The U.S. Environmental Protection Agency (EPA) recently released a list of tips for the summer season. Whether relaxing at home or off exploring the great outdoors there are many ways people can save money and cut energy costs, while still enjoying the summer.
Here are some of the EPA’s tips for the summer of 2012:
1. Energy Star savings for your home: The average home spends almost 20 percent of its utility bill on cooling. These cooling bills can be lowered by simply changing out incandescent light bulbs with EPA’s Energy Star qualified lighting, which use less energy and produce approximately 75 percent less heat. Raising your thermostat by only two degrees and using your ceiling fan can lower cooling costs by up to 14 percent too.
2. Increase your gas mileage: Obey the speed limit; go easy on the breaks and avoid hard accelerations; reduce your time idling; and unload unnecessary items in your trunk to reduce weight. If you’re not using your removable roof rack take it off to improve your fuel economy. http://www.fueleconomy.gov

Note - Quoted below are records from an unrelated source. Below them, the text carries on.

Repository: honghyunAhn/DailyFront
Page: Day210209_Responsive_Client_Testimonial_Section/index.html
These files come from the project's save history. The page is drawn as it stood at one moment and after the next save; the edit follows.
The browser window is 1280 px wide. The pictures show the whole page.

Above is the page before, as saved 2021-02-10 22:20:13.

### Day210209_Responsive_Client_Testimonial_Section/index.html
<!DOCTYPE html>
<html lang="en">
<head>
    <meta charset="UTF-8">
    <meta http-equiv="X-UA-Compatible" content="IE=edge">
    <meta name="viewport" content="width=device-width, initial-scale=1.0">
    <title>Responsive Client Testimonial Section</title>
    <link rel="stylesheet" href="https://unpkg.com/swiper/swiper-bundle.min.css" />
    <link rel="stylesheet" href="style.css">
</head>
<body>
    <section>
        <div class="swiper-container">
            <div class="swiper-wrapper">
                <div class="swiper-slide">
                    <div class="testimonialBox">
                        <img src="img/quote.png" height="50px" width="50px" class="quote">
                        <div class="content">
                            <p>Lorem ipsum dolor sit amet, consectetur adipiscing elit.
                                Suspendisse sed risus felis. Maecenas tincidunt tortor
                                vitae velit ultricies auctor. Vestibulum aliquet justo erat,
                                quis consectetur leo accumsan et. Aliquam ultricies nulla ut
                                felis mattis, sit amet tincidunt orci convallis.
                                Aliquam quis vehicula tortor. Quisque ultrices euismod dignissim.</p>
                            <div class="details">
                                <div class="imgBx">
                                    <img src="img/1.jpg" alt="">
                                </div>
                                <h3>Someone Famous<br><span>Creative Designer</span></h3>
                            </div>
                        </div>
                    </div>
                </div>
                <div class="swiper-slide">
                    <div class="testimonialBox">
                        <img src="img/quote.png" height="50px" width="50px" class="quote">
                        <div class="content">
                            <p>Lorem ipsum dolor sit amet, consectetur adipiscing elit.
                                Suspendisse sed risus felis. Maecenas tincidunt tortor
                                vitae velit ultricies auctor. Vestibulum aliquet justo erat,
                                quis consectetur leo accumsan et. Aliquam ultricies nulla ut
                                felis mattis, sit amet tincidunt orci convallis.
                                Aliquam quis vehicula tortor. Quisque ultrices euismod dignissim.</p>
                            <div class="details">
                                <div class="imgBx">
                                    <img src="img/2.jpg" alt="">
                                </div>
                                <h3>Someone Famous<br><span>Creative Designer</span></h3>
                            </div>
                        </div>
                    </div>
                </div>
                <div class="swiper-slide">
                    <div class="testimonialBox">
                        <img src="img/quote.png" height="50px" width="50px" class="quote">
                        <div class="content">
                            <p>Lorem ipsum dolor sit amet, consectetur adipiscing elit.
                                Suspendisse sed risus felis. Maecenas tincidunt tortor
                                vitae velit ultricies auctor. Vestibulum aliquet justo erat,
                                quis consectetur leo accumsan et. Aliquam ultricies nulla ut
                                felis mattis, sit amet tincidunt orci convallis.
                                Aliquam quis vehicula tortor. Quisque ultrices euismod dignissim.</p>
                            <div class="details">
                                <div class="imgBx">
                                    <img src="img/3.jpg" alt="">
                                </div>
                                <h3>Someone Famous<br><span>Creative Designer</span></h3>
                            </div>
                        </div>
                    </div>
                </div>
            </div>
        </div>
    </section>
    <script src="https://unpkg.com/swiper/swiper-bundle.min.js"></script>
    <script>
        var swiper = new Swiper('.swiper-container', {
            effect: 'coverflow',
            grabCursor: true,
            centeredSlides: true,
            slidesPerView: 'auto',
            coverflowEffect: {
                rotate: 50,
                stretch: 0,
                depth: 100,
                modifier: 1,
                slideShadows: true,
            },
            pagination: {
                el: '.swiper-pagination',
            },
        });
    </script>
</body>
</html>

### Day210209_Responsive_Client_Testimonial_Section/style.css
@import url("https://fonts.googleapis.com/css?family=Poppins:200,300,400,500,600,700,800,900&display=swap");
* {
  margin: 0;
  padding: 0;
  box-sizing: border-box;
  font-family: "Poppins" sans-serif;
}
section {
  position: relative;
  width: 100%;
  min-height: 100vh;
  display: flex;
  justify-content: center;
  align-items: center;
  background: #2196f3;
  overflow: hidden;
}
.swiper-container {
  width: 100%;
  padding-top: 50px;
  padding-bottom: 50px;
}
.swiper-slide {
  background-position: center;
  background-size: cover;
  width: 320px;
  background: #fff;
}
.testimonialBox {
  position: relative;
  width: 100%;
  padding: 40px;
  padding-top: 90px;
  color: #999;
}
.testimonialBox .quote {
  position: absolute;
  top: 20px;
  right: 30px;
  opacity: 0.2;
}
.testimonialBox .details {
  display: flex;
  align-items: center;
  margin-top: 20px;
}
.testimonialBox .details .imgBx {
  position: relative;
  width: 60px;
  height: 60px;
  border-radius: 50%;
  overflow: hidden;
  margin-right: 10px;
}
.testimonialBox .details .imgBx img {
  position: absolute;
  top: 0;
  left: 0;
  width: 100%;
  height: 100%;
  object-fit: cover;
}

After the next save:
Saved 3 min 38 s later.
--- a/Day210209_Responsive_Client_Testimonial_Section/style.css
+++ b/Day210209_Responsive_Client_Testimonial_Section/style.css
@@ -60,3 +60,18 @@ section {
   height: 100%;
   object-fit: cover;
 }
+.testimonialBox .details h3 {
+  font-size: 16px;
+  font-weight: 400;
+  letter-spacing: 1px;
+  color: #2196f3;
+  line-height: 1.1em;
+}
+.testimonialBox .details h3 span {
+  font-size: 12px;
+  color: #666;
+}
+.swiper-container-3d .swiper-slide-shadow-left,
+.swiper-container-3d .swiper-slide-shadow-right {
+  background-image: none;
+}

3. Water wisely: A large percentage of water we use at home is used outdoors. As much as 30 percent of that outdoor water use can be wasted due to evaporation by watering in the middle of the day. Water in the morning when winds are calm and temperatures are cool. Look for the new WaterSense labeled weather-based irrigation controller that uses local weather data to determine whether your sprinkler system should turn on. http://www.epa.gov/watersense
4. Clean greener: If you’re going to wash the car, deck, boat, or RV– be sure to look for the Design for the Environment (DfE) label to quickly identify and choose cleaning products that are safer for families and also help protect the environment. Look for the DfE label on grill cleaners as well.
5. Check into an Energy Star hotel: On average, America’s 47,000 hotels spend more than $2,000 per available room each year on energy. Look for an Energy Star certified hotel–they perform in the top 25 percent of hotels nationwide, use an average of 35 percent less energy and emit an average of 35 percent less greenhouse gas emissions than peers. http://www.energystar.gov/buildinglis
6. Waste less and remember to recycle: Each year, Americans generate millions of tons of waste in homes and communities but it’s easy to reduce, reuse, and recycle. Recycled items such as glass can be used in roadway asphalt (glassphalt) and recovered plastic can be used in carpeting and park benches. Learn what you can do to waste less. http://www.epa.gov/waste/wycd/summer.htm
7. Looking for a summer project and tired of the heat? Try composting: Composting can be a fun and educational summer project that saves landfill space, helps feed the soil and prevents methane, a potent greenhouse gas. http://www.epa.gov/waste/conserve/rrr/composting/basic.htm